I don't really recommend this movie to novices who haven't seen many HK wuxia films, but people more familiar with the genre will find some unexpected delights here. SOML can best be described as a mix between the grim gore of Blade of Fury and the demented bizarreness of The Eagle Shooting Heroes. And there are some truly bizarre moments here - where else could you see the gorgeous Michelle Reis enticing a pig to urinate (and being splashed in the face in the process), Cheung Man as a lewd bald nun, a dwarf turning himself into a spiked ball, Michelle in drag with buckteeth, a mother slashing her son's belly to find out what he ate for dinner, Leon Lai turning into a pig, a villain playing golf with the heads of his beheaded victims, Leon speedskating on melons, and weapons ranging from giant swords to malted sugar (not to mention a talking horse). But unlike some of the other wuxia films, this is not presented as parody, but played straight!
When I saw this utterly mad movie for the first time a few years ago, I was slightly bewildered, to say the least, but rewatching it now I thought this film (shot towards the end of the wuxia craze in the early nineties) offered some rather novel ideas that made it worthwhile for me. It's as if the filmmakers decided to add a never before seen angle to every genre convention used, and they did so with bold inventiveness.

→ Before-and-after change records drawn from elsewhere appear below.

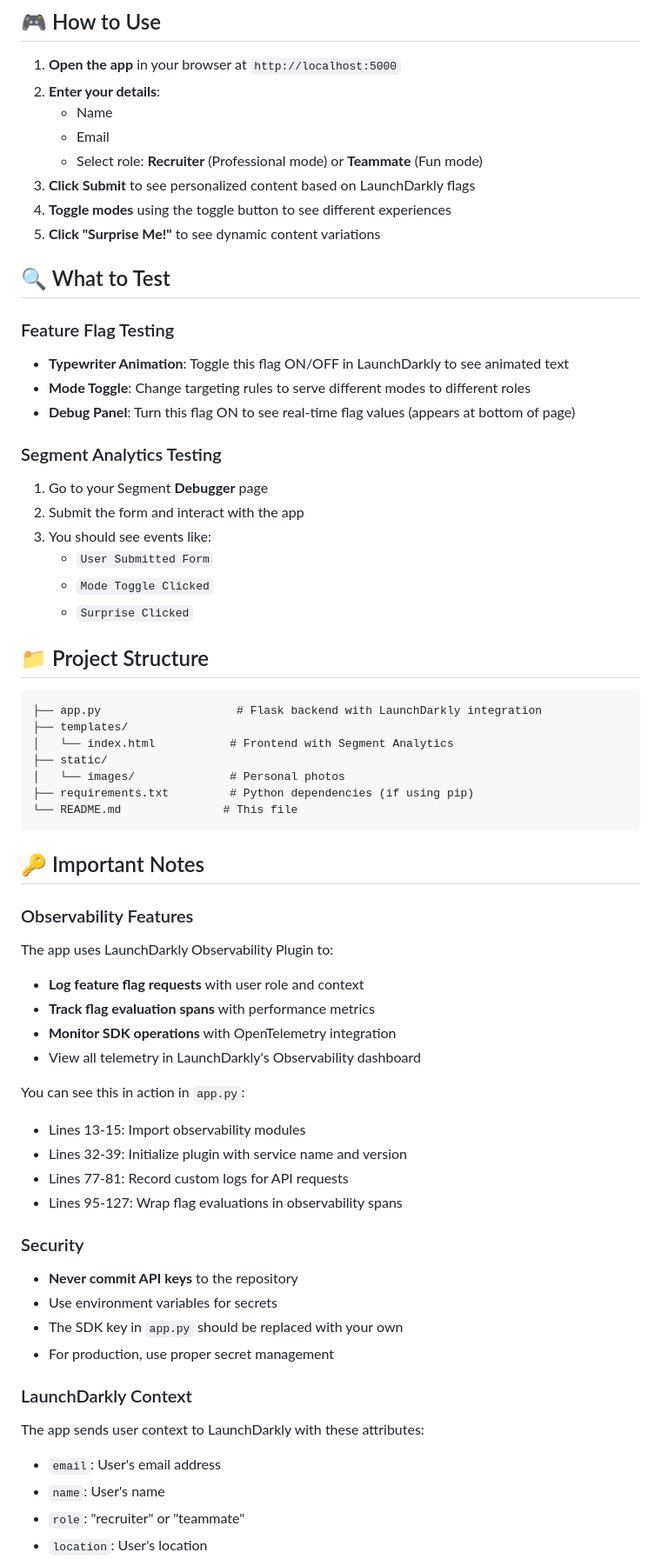
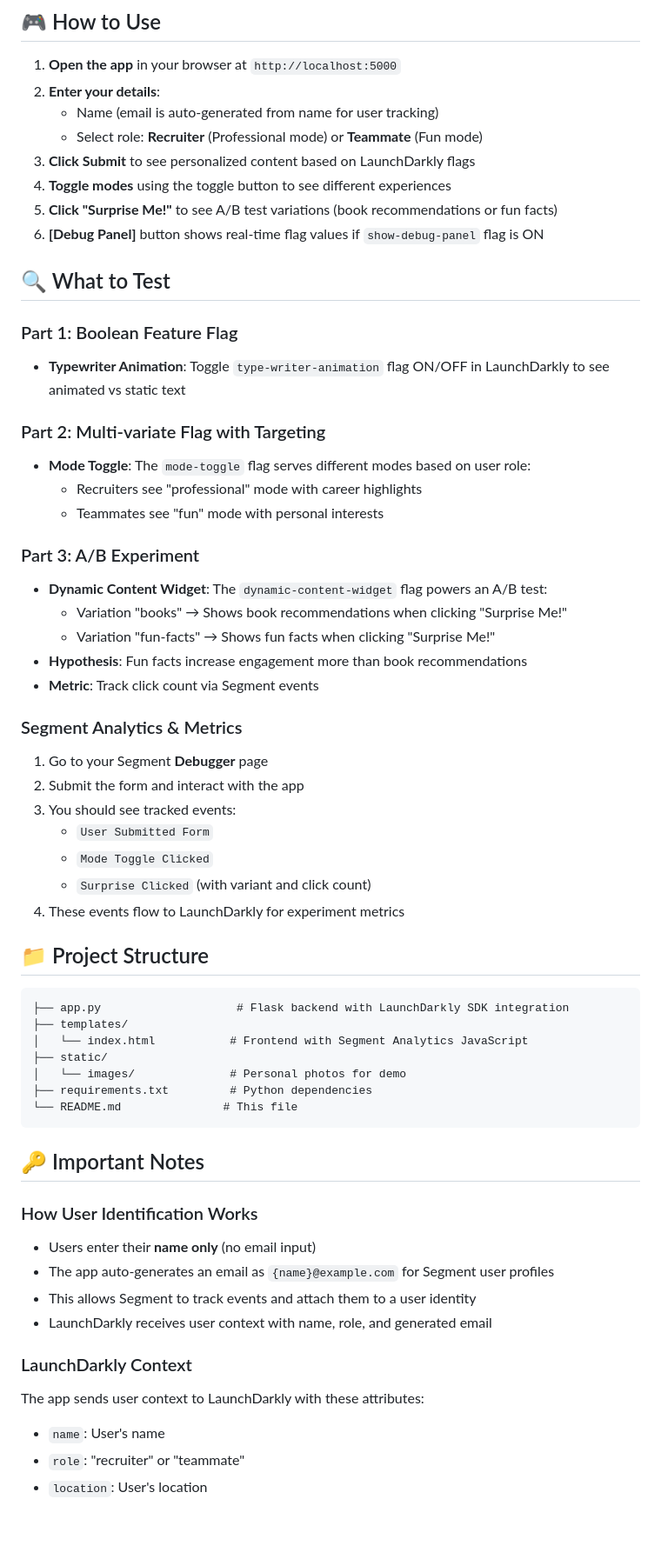
Before and after one commit to noluwalo/about-me-feature-flags, a Markdown page: README.md, the part around one of its changes. Shown at 87% size. Rendered like a GitHub page; blank space fills up the shorter version.

````diff
--- a/README.md
+++ b/README.md
@@ -114,64 +125,61 @@ The app will be available at: **http://localhost:5000**
 
 1. **Open the app** in your browser at `http://localhost:5000`
 2. **Enter your details**:
-   - Name
-   - Email
+   - Name (email is auto-generated from name for user tracking)
    - Select role: **Recruiter** (Professional mode) or **Teammate** (Fun mode)
 3. **Click Submit** to see personalized content based on LaunchDarkly flags
 4. **Toggle modes** using the toggle button to see different experiences
-5. **Click "Surprise Me!"** to see dynamic content variations
+5. **Click "Surprise Me!"** to see A/B test variations (book recommendations or fun facts)
+6. **[Debug Panel]** button shows real-time flag values if `show-debug-panel` flag is ON
 
 ## 🔍 What to Test
 
-### Feature Flag Testing
-- **Typewriter Animation**: Toggle this flag ON/OFF in LaunchDarkly to see animated text
-- **Mode Toggle**: Change targeting rules to serve different modes to different roles
-- **Debug Panel**: Turn this flag ON to see real-time flag values (appears at bottom of page)
+### Part 1: Boolean Feature Flag
+- **Typewriter Animation**: Toggle `type-writer-animation` flag ON/OFF in LaunchDarkly to see animated vs static text
 
-### Segment Analytics Testing
+### Part 2: Multi-variate Flag with Targeting
+- **Mode Toggle**: The `mode-toggle` flag serves different modes based on user role:
+  - Recruiters see "professional" mode with career highlights
+  - Teammates see "fun" mode with personal interests
+
+### Part 3: A/B Experiment
+- **Dynamic Content Widget**: The `dynamic-content-widget` flag powers an A/B test:
+  - Variation "books" → Shows book recommendations when clicking "Surprise Me!"
+  - Variation "fun-facts" → Shows fun facts when clicking "Surprise Me!"
+- **Hypothesis**: Fun facts increase engagement more than book recommendations
+- **Metric**: Track click count via Segment events
+
+### Segment Analytics & Metrics
 1. Go to your Segment **Debugger** page
 2. Submit the form and interact with the app
-3. You should see events like:
+3. You should see tracked events:
    - `User Submitted Form`
    - `Mode Toggle Clicked`
-   - `Surprise Clicked`
+   - `Surprise Clicked` (with variant and click count)
+4. These events flow to LaunchDarkly for experiment metrics
 
 ## 📁 Project Structure
 
 ```
-├── app.py                    # Flask backend with LaunchDarkly integration
+├── app.py                    # Flask backend with LaunchDarkly SDK integration
 ├── templates/
-│   └── index.html           # Frontend with Segment Analytics
+│   └── index.html           # Frontend with Segment Analytics JavaScript
 ├── static/
-│   └── images/              # Personal photos
-├── requirements.txt         # Python dependencies (if using pip)
+│   └── images/              # Personal photos for demo
+├── requirements.txt         # Python dependencies
 └── README.md               # This file
 ```
 
 ## 🔑 Important Notes
 
-### Observability Features
-The app uses LaunchDarkly Observability Plugin to:
-- **Log feature flag requests** with user role and context
-- **Track flag evaluation spans** with performance metrics
-- **Monitor SDK operations** with OpenTelemetry integration
-- View all telemetry in LaunchDarkly's Observability dashboard
-
-You can see this in action in `app.py`:
-- Lines 13-15: Import observability modules
-- Lines 32-39: Initialize plugin with service name and version
-- Lines 77-81: Record custom logs for API requests
-- Lines 95-127: Wrap flag evaluations in observability spans
-
-### Security
-- **Never commit API keys** to the repository
-- Use environment variables for secrets
-- The SDK key in `app.py` should be replaced with your own
-- For production, use proper secret management
+### How User Identification Works
+- Users enter their **name only** (no email input)
+- The app auto-generates an email as `{name}@example.com` for Segment user profiles
+- This allows Segment to track events and attach them to a user identity
+- LaunchDarkly receives user context with name, role, and generated email
 
 ### LaunchDarkly Context
 The app sends user context to LaunchDarkly with these attributes:
-- `email`: User's email address
 - `name`: User's name
 - `role`: "recruiter" or "teammate"
 - `location`: User's location
````
Also changed, not shown: other parts of README.md (+67 -33 lines).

The plot (for anyone interested) is based very loosely on a Jin Yong novel, with Leon Lai playing swordsman Wu Fei who is simultaneously wooing (and wooed by) the poison expert Ching (Michelle Reis) and the mischievous kung fu fighter Purple Yuen (Cheung Man). Soon a very enterteining love triangle develops, with Michelle in particular relishing the oportunity to play against type and ham up the scenery as a smitten yet bullying shrew who would rather poison her lover than let him have his own way. Of course there's also a bad guy (Elvis Tsui doing his bearded villain routine) and a revenge plot involving various slaughterings, as well as the obligatory assembly of martial arts schools.
All this is presented in muted sepia tones (unless I was watching a poor transfer) rather than the customary strong colours, and the various setpieces are staged in ways that offered some new or surprising element every single time, albeit getting more bizarre and outlandish every step of the way. The fights are competently staged but unspectacular (given the actors involved), with the exception of the final showdown, which offers several shots and camera tracks that clearly "pay homage" (i.e. rip off) the final fight in Tsui Hark's Dragon Inn.
Anyone who liked movies like Flying Dagger or Holy Weapon, as well as the more serious genre offerings like Moon Warriors, Dragon Inn, Swordsman Trology, KFCM and Magic Crane, will find this title well worth checking out.
Reviewed by: spinali
Leon Lai is torn between a cute, nagging apothecary (Michelle Lee) and a stunning girl monk (Cheung Man): one constantly poisons him while the other rejects his advances, sort of. Nice touches include a talking kung fu horse, a poison that makes you taller and taller until your bones break apart and explode, and a golf game with a human head. The ending leaves it open for Sword of Many Loves 2.
Reviewer Score: 6
[Reviewed by Steve Spinali]